Sanctuary Health presents Access Without Fear audit
On the morning of Wednesday, May 23rd, grassroots migrant justice group Sanctuary Health presented the results of the Access Without Fear audit, which they conducted with a group of UBC students. The audit assesses the extent to which the City of Vancouver has actually implemented the Access Without Fear Policy that City Council unanimously approved of two years ago. Not surprisingly, the City’s empty policy has not led to any significant changes in how people with precarious or undocumented immigration status access city services.
The policy, whose full name is “Access to City Services without Fear (ACSWF) for Residents with Uncertain or No Immigration Status,” states that its purpose is to address the fear that City staff will ask about immigration status, or share people’s immigration status to other public institutions or levels of government, unless required by law (staff are not legally required to share personal information of service users except through a court order or subpoena). The policy applies to Fire and Rescue services, Community Services including Street and Homeless Outreach, Utilities and Public Works, and Information services.

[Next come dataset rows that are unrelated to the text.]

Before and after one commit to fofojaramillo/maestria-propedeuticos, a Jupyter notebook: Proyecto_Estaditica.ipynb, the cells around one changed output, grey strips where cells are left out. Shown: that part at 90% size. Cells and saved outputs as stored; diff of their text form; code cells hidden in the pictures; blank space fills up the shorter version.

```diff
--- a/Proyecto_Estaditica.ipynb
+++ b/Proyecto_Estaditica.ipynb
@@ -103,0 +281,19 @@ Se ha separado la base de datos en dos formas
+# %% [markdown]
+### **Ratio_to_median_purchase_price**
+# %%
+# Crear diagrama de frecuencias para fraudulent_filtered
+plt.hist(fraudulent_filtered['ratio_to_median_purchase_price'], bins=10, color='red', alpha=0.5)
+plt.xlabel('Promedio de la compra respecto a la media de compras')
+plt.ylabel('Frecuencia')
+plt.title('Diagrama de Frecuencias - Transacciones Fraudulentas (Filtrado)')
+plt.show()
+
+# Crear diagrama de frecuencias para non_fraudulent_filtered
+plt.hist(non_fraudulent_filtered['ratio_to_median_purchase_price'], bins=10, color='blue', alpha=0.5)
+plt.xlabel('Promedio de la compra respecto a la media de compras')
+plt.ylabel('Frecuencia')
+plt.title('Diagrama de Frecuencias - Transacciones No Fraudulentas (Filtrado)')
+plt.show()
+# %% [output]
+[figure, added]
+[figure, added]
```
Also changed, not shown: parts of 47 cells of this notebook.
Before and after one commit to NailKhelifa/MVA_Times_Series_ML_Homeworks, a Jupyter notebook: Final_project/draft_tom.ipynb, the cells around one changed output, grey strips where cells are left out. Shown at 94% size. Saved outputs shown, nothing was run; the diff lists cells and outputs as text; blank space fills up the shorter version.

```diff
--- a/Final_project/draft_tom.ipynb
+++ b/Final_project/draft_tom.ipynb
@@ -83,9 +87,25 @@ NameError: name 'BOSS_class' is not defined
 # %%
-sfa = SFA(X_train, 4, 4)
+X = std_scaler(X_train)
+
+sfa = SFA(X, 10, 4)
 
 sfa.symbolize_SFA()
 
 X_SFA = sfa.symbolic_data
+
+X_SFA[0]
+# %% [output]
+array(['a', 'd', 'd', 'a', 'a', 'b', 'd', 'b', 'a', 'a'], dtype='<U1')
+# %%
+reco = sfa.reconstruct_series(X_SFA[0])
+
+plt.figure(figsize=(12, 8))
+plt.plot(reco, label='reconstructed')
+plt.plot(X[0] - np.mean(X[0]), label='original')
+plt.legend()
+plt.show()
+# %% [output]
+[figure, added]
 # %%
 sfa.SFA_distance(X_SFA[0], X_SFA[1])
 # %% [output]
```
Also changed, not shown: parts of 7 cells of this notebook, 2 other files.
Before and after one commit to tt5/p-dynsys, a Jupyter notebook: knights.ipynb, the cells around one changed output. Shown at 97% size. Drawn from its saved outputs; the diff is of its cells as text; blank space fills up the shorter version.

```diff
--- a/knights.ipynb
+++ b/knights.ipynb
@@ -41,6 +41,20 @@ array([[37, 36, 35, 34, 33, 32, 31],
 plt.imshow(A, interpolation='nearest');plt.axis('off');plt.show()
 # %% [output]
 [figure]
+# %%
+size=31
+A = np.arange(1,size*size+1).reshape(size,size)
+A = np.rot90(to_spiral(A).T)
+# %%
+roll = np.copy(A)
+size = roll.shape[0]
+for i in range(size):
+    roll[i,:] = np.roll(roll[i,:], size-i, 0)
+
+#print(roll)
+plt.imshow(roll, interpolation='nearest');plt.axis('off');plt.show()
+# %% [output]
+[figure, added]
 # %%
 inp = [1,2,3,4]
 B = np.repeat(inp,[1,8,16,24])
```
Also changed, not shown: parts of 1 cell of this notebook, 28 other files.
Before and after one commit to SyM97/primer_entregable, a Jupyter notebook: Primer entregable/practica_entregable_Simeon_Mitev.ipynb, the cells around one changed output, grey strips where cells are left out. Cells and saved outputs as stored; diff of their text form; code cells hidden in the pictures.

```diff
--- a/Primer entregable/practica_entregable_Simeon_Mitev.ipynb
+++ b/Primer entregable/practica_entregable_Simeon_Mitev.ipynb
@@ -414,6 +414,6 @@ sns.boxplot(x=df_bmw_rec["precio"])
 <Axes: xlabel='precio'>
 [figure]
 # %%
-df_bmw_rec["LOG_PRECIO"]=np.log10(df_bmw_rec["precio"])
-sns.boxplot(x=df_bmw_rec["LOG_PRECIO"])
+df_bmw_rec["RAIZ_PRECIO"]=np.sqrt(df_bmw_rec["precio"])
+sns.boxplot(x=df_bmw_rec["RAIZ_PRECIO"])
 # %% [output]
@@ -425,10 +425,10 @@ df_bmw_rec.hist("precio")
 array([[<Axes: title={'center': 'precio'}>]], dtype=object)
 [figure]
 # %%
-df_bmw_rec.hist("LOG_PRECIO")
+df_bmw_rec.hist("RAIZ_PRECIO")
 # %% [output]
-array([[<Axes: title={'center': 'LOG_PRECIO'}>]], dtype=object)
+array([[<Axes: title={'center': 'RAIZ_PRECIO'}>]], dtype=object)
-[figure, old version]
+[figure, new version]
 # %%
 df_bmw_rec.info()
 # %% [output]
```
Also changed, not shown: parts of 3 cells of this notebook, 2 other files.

The policy gestures at policies passed by American sanctuary cities that forbid city staff from sharing information with Immigration and Customs Enforcement unless required by law and direct municipal police to refrain from asking about immigration status. Toronto and Hamilton have also voted to call themselves “sanctuary cities,” albeit only in name—in 2016, No One Is Illegal revealed that Toronto police continue to help deport people, and the policy has received little follow-through in Hamilton.
The audit, titled, “Still Waiting, Still Afraid,” finds that the City of Vancouver has done virtually nothing to implement the Access Without Fear policy. As a result, staff are unaware of the policy, the city has no way of evaluating it, and affected communities have not been included in developing guidelines. None of the frontline shelter workers surveyed had heard of the policy, and more disturbingly, a new agreement between the CBSA, John Howard Society, and the Salvation Army means that a new CBSA position, the “Community Liaison Officer,” will work directly with shelters. In addition, Belkin House will become a de-facto detention centre where the CBSA will monitor long-term detainees, as part of developing so-called “alternatives to detention”.
The Vancouver Police Department continues to mobilize immigration status as a way to intimidate and harass visibly racialized, visibly working class migrants and refugees. The audit shares the story of a Latinx refugee in construction gear who was stopped by a VPD officer while walking down the street and asked for immigration papers, as well as a case when the VPD were called to a construction site to investigate missing tools, and instead asked for the immigration status of all the workers onsite. Byron Cruz of Sanctuary Health says that incidents like these are extremely common place.
As a member of the Mayor’s Working Group on Immigration, the VPD initially stated that they did not have any agreements with the CBSA, but Sanctuary Health discovered that they share at least four Memorandums of Agreement. Cruz describes reading the VPD’s own “Access Without Fear” policy: “When we read the content of the policy, it was totally the opposite [of the title]. The title was ‘Access Without Fear’ and they were saying people should feel free to come and speak to them, but they also stated that ‘Canadians expect us to cooperate with the CBSA.'”
The most recent Access to Information Request states that from November 2014 to June 2015, the VPD made, on average, over 30 calls a month to the CBSA. Given their deceitful tactics and reliance on colonial and white supremacist violence to exert power, there is no reason to believe this number has decreased.
The VPD’s empty adoption of the phrase “Access Without Fear” like the CBSA’s use of the term “clients” to describe the people they violently detain and torture, appropriates language as a public relations tactic. On a similar level, City governments that like to think of themselves as “progressive” or “multicultural” are more interested in the appearance of inclusivity than addressing the unjust violences people with precarious immigration status encounter day to day.
Cruz is not very optimistic about City Council’s response to the audit especially given where they are in the election cycle. Instead, he frames the audit as an opportunity to raise awareness amongst migrants that they cannot trust the police and continue to foster a community of people that share resources and care for one another. Policy may be part of their bigger vision, but their focus is on building solidarity. “In a matter of five years we have been able to build so many networks of affected families. Our network is growing—we meet with 60 families every three weeks…. We are really paying more attention to our own networks and building from the bottom.”